I occasionally get the urge for a plate of really, really good meatloaf. More specifically, I get the craving for a leftover meatloaf sandwich. Is there any finer second day meal on earth than meatloaf? The overnight stay in the fridge lets all the flavors melt together into one tasty, meaty melange.
Here’s the recipe I used (BTW, I have no idea if this is actually Gordon Ramsey’s meatloaf recipe, as I found it not on his official site, but on a Blog called – I kid you not – I Love Meatloaf):
Gordon Ramsey’s Meatloaf
1 large onion, finely chopped
4 celery stalks, finely sliced
1 green pepper, finely chopped
4 spring onions, sliced
2 garlic cloves, peeled and chopped
1 tbsp chopped fresh parsley
1 tbsp chilli sauce
1 tbsp Worcestershire sauce
2 bay leaves
125ml evaporated milk
125ml tomato ketchup
750g minced beef
250g minced pork or sausage meat
2 free-range eggs, lightly beaten
Freshly ground salt and pepper
1 Melt the butter in a large saucepan and add the onion, celery, pepper, spring onions, garlic, parsley, chilli sauce, Worcestershire sauce and bay leaves. Cook over a gentle heat, stirring occasionally, for about 6 minutes.
2 Add the evaporated milk and ketchup and continue to cook for a further 2 minutes. Remove from the heat and allow to cool. Discard the bay leaves.
3 Preheat the oven to 180C (About 360 F)
4 Place the beef and pork in a large bowl, add the eggs, breadcrumbs and vegetable mixture, and season. Place the mixture in an ungreased roasting dish and bake for 25 minutes. Raise the temperature to 200C/400 F and bake for a further 35-40 minutes.
5 Serve from the roasting dish.
Absolutely delish, if I do say so myself.
Unfortunately, I then had to take the bowl I’d mixed the meatloaf up in and figure out how to dispose of it. It’s stainless steel, so I wasn’t sure if it could go in the recycling bin, and even if it could, was it fair to expose all those hardworking sanitation workers to the possible risk of contamination from a bowl that had contained raw meat? I think not.
I finally hauled it to a friend’s smelter, where we melted it down. I then came home and cleaned all of my counter surfaces with a blowtorch.

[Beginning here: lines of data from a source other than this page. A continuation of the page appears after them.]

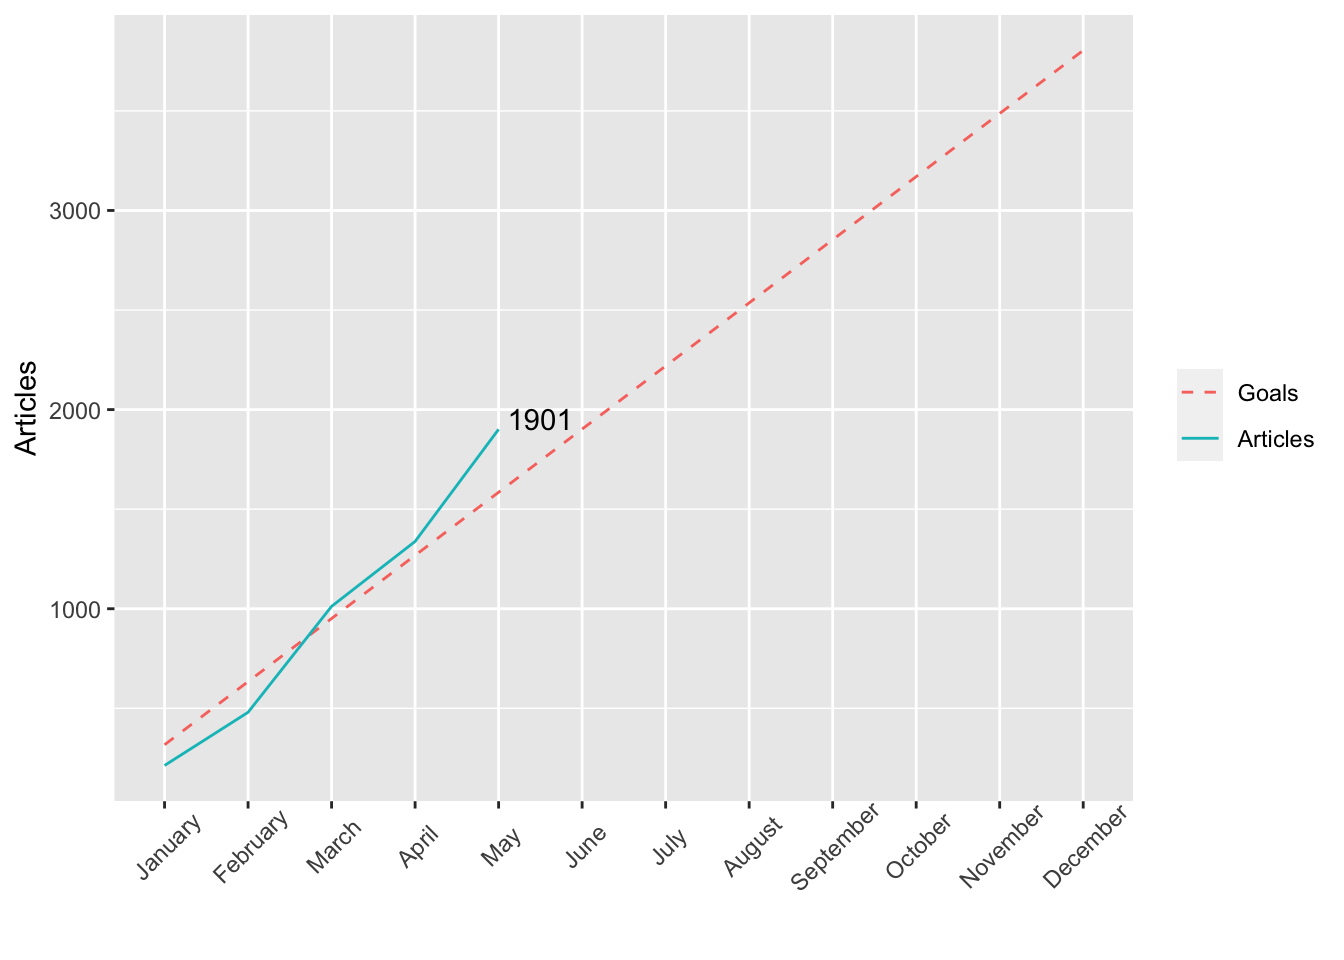
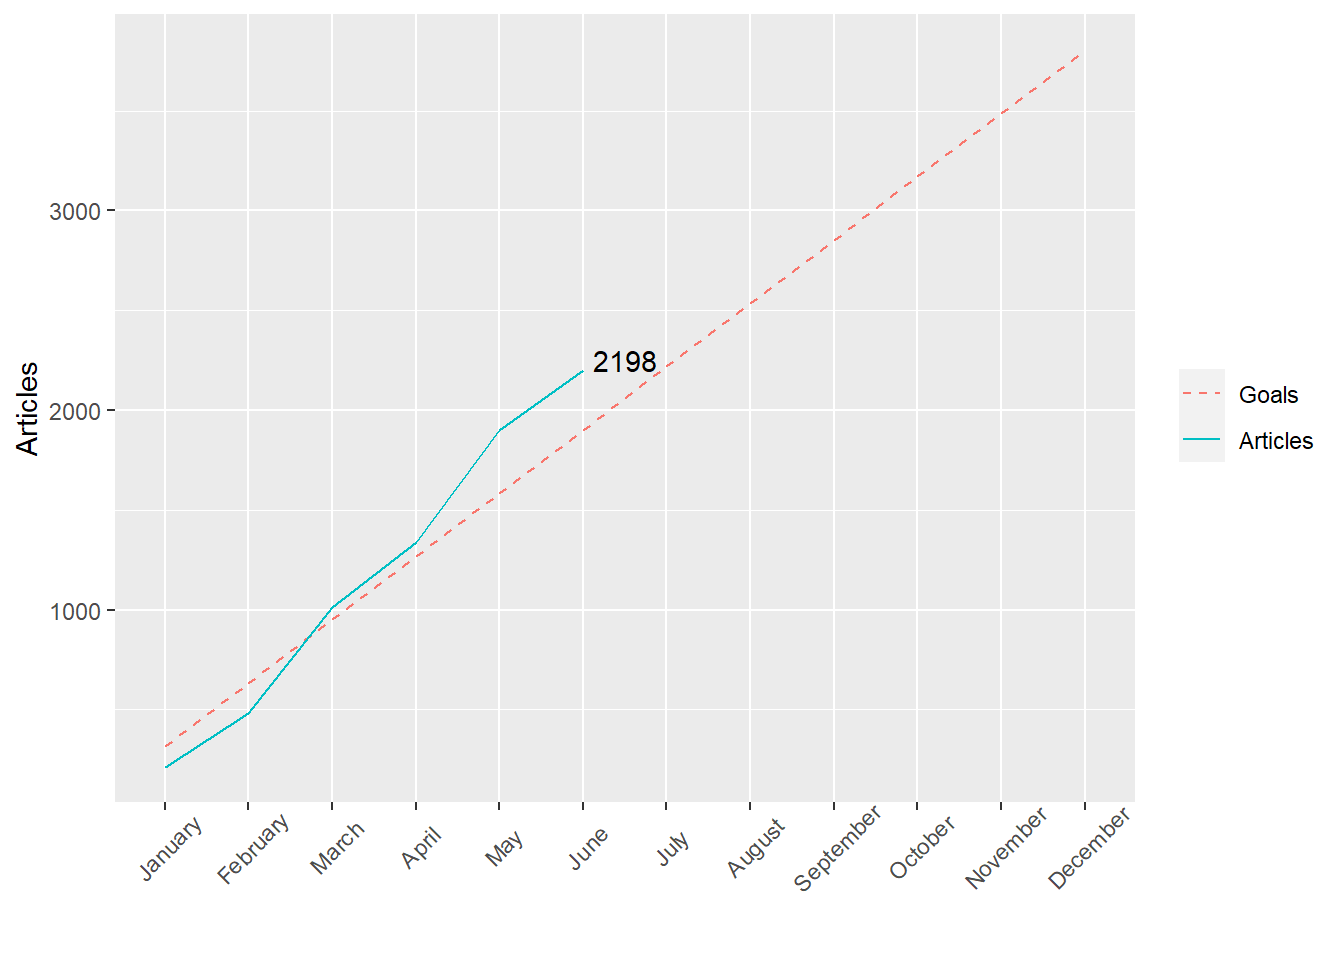
Updated the June YTD

diff --git a/docs/YearToDate.html b/docs/YearToDate.html
@@ -13,17 +13,25 @@
 
 <title>Year-To-Date</title>
 
+<script src="site_libs/header-attrs-2.9/header-attrs.js"></script>
 <script src="site_libs/jquery-1.11.3/jquery.min.js"></script>
 <meta name="viewport" content="width=device-width, initial-scale=1" />
 <link href="site_libs/bootstrap-3.3.5/css/bootstrap.min.css" rel="stylesheet" />
 <script src="site_libs/bootstrap-3.3.5/js/bootstrap.min.js"></script>
 <script src="site_libs/bootstrap-3.3.5/shim/html5shiv.min.js"></script>
 <script src="site_libs/bootstrap-3.3.5/shim/respond.min.js"></script>
+<style>h1 {font-size: 34px;}
+       h1.title {font-size: 38px;}
+       h2 {font-size: 30px;}
+       h3 {font-size: 24px;}
+       h4 {font-size: 18px;}
+       h5 {font-size: 16px;}
+       h6 {font-size: 12px;}
+       code {color: inherit; background-color: rgba(0, 0, 0, 0.04);}
+       pre:not([class]) { background-color: white }</style>
 <script src="site_libs/navigation-1.1/tabsets.js"></script>
 <link href="site_libs/highlightjs-9.12.0/default.css" rel="stylesheet" />
 <script src="site_libs/highlightjs-9.12.0/highlight.js"></script>
-<link href="site_libs/anchor-sections-1.0/anchor-sections.css" rel="stylesheet" />
-<script src="site_libs/anchor-sections-1.0/anchor-sections.js"></script>
 
 <style type="text/css">
   code{white-space: pre-wrap;}
@@ -35,11 +43,6 @@
     </style>
 
 <style type="text/css">code{white-space: pre;}</style>
-<style type="text/css">
-  pre:not([class]) {
-    background-color: white;
-  }
-</style>
 <script type="text/javascript">
 if (window.hljs) {
   hljs.configure({languages: []});
@@ -52,32 +55,7 @@ if (window.hljs) {
 
 
 
-<style type="text/css">
-h1 {
-  font-size: 34px;
-}
-h1.title {
-  font-size: 38px;
-}
-h2 {
-  font-size: 30px;
-}
-h3 {
-  font-size: 24px;
-}
-h4 {
-  font-size: 18px;
-}
-h5 {
-  font-size: 16px;
-}
-h6 {
-  font-size: 12px;
-}
-.table th:not([align]) {
-  text-align: left;
-}
-</style>
+
 
 
 
@@ -87,10 +65,6 @@ h6 {
   max-width: 940px;
   margin-left: auto;
   margin-right: auto;
-}
-code {
-  color: inherit;
-  background-color: rgba(0, 0, 0, 0.04);
 }
 img {
   max-width:100%;
@@ -107,40 +81,13 @@ button.code-folding-btn:focus {
 summary {
   display: list-item;
 }
+pre code {
+  padding: 0;
+}
 </style>
 
 
 <style type="text/css">
-/* padding for bootstrap navbar */
-body {
-  padding-top: 51px;
-  padding-bottom: 40px;
-}
-/* offset scroll position for anchor links (for fixed navbar)  */
-.section h1 {
-  padding-top: 56px;
-  margin-top: -56px;
-}
-.section h2 {
-  padding-top: 56px;
-  margin-top: -56px;
-}
-.section h3 {
-  padding-top: 56px;
-  margin-top: -56px;
-}
-.section h4 {
-  padding-top: 56px;
-  margin-top: -56px;
-}
-.section h5 {
-  padding-top: 56px;
-  margin-top: -56px;
-}
-.section h6 {
-  padding-top: 56px;
-  margin-top: -56px;
-}
 .dropdown-submenu {
   position: relative;
 }
@@ -168,7 +115,7 @@ body {
   margin-right: -10px;
 }
 .dropdown-submenu:hover>a:after {
-  border-left-color: #ffffff;
+  border-left-color: #adb5bd;
 }
 .dropdown-submenu.pull-left {
   float: none;
@@ -180,7 +127,7 @@ body {
 }
 </style>
 
-<script>
+<script type="text/javascript">
 // manage active state of menu based on current page
 $(document).ready(function () {
   // active menu anchor
@@ -191,10 +138,23 @@ $(document).ready(function () {
   var menuAnchor = $('a[href="' + href + '"]');
 
   // mark it active
-  menuAnchor.parent().addClass('active');
+  menuAnchor.tab('show');
 
   // if it's got a parent navbar menu mark it active as well
   menuAnchor.closest('li.dropdown').addClass('active');
+
+  // Navbar adjustments
+  var navHeight = $(".navbar").first().height() + 15;
+  var style = document.createElement('style');
+  var pt = "padding-top: " + navHeight + "px; ";
+  var mt = "margin-top: -" + navHeight + "px; ";
+  var css = "";
+  // offset scroll position for anchor links (for fixed navbar)
+  for (var i = 1; i <= 6; i++) {
+    css += ".section h" + i + "{ " + pt + mt + "}\n";
+  }
+  style.innerHTML = "body {" + pt + "padding-bottom: 40px; }\n" + css;
+  document.head.appendChild(style);
 });
 </script>
 
@@ -206,7 +166,6 @@ $(document).ready(function () {
   max-height: 500px;
   min-height: 44px;
   overflow-y: auto;
-  background: white;
   border: 1px solid #ddd;
   border-radius: 4px;
 }
@@ -299,12 +258,12 @@ $(document).ready(function () {
   </div><!--/.container -->
 </div><!--/.navbar -->
 
-<div class="fluid-row" id="header">
+<div id="header">
 
 
 
 <h1 class="title toc-ignore">Year-To-Date</h1>
-<h4 class="date">Last updated: 6/30/2021</h4>
+<h4 class="date">Last updated: 7/20/2021</h4>
 
 </div>
 
@@ -314,8 +273,8 @@ h1 {
   text-align: center;
 }
 </style>
-<div id="year-to-date-may-2021" class="section level1">
-<h1>Year-to-Date: May 2021</h1>
+<div id="year-to-date-june-2021" class="section level1">
+<h1>Year-to-Date: June 2021</h1>
 <table class="table table-condensed">
 <thead>
 <tr>
@@ -339,13 +298,13 @@ Percent Change (%)
 Twitter
 </td>
 <td style="text-align:right;">
-1695
+1942
 </td>
 <td style="text-align:right;">
-1868
+2641
 </td>
 <td style="text-align:right;">
-<span style="font-weight: bold; color: #ff7f7f">-10</span>
+<span style="font-weight: bold; color: #ff7f7f">-36</span>
 </td>
 </tr>
 <tr>
@@ -353,13 +312,13 @@ Twitter
 Facebook
 </td>
 <td style="text-align:right;">
-718
+740
 </td>
 <td style="text-align:right;">
-774
+1071
 </td>
 <td style="text-align:right;">
-<span style="font-weight: bold; color: #ff7f7f">-8</span>
+<span style="font-weight: bold; color: #ff7f7f">-45</span>
 </td>
 </tr>
 <tr>
@@ -370,10 +329,10 @@ Other Social
 35
 </td>
 <td style="text-align:right;">
-60
+115
 </td>
 <td style="text-align:right;">
-<span style="font-weight: bold; color: #ff7f7f">-71</span>
+<span style="font-weight: bold; color: #ff7f7f">-229</span>
 </td>
 </tr>
 <tr>
@@ -381,13 +340,13 @@ Other Social
 Online Articles
 </td>
 <td style="text-align:right;">
-1901
+2198
 </td>
 <td style="text-align:right;">
-1054
+1182
 </td>
 <td style="text-align:right;">
-<span style="font-weight: bold; color: #71CA97">45</span>
+<span style="font-weight: bold; color: #71CA97">46</span>
 </td>
 </tr>
 <tr>
@@ -395,13 +354,13 @@ Online Articles
 Radio
 </td>
 <td style="text-align:right;">
-159
+1241
 </td>
 <td style="text-align:right;">
-26
+31
 </td>
 <td style="text-align:right;">
-<span style="font-weight: bold; color: #71CA97">84</span>
+<span style="font-weight: bold; color: #71CA97">98</span>
 </td>
 </tr>
 <tr>
@@ -409,13 +368,13 @@ Radio
 TV
 </td>
 <td style="text-align:right;">
-2097
+2466
 </td>
 <td style="text-align:right;">
-1672
+1905
 </td>
 <td style="text-align:right;">
-<span style="font-weight: bold; color: #71CA97">20</span>
+<span style="font-weight: bold; color: #71CA97">23</span>
 </td>
 </tr>
 </tbody>
@@ -457,7 +416,7 @@ $(document).ready(function () {
 
 $(document).ready(function () {
   $('.tabset-dropdown > .nav-tabs > li').click(function () {
-    $(this).parent().toggleClass('nav-tabs-open')
+    $(this).parent().toggleClass('nav-tabs-open');
   });
 });
 </script>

What? Overkill? Not according to some veterinarians, who say that one of the risks of feeding your pets raw is that you can never really get the dishes clean that you use to prepare raw meat.
Better safe than sorry, I always say. Next time I make meatloaf, I’ll probably just burn the kitchen down afterwards – because you just never know with raw meat.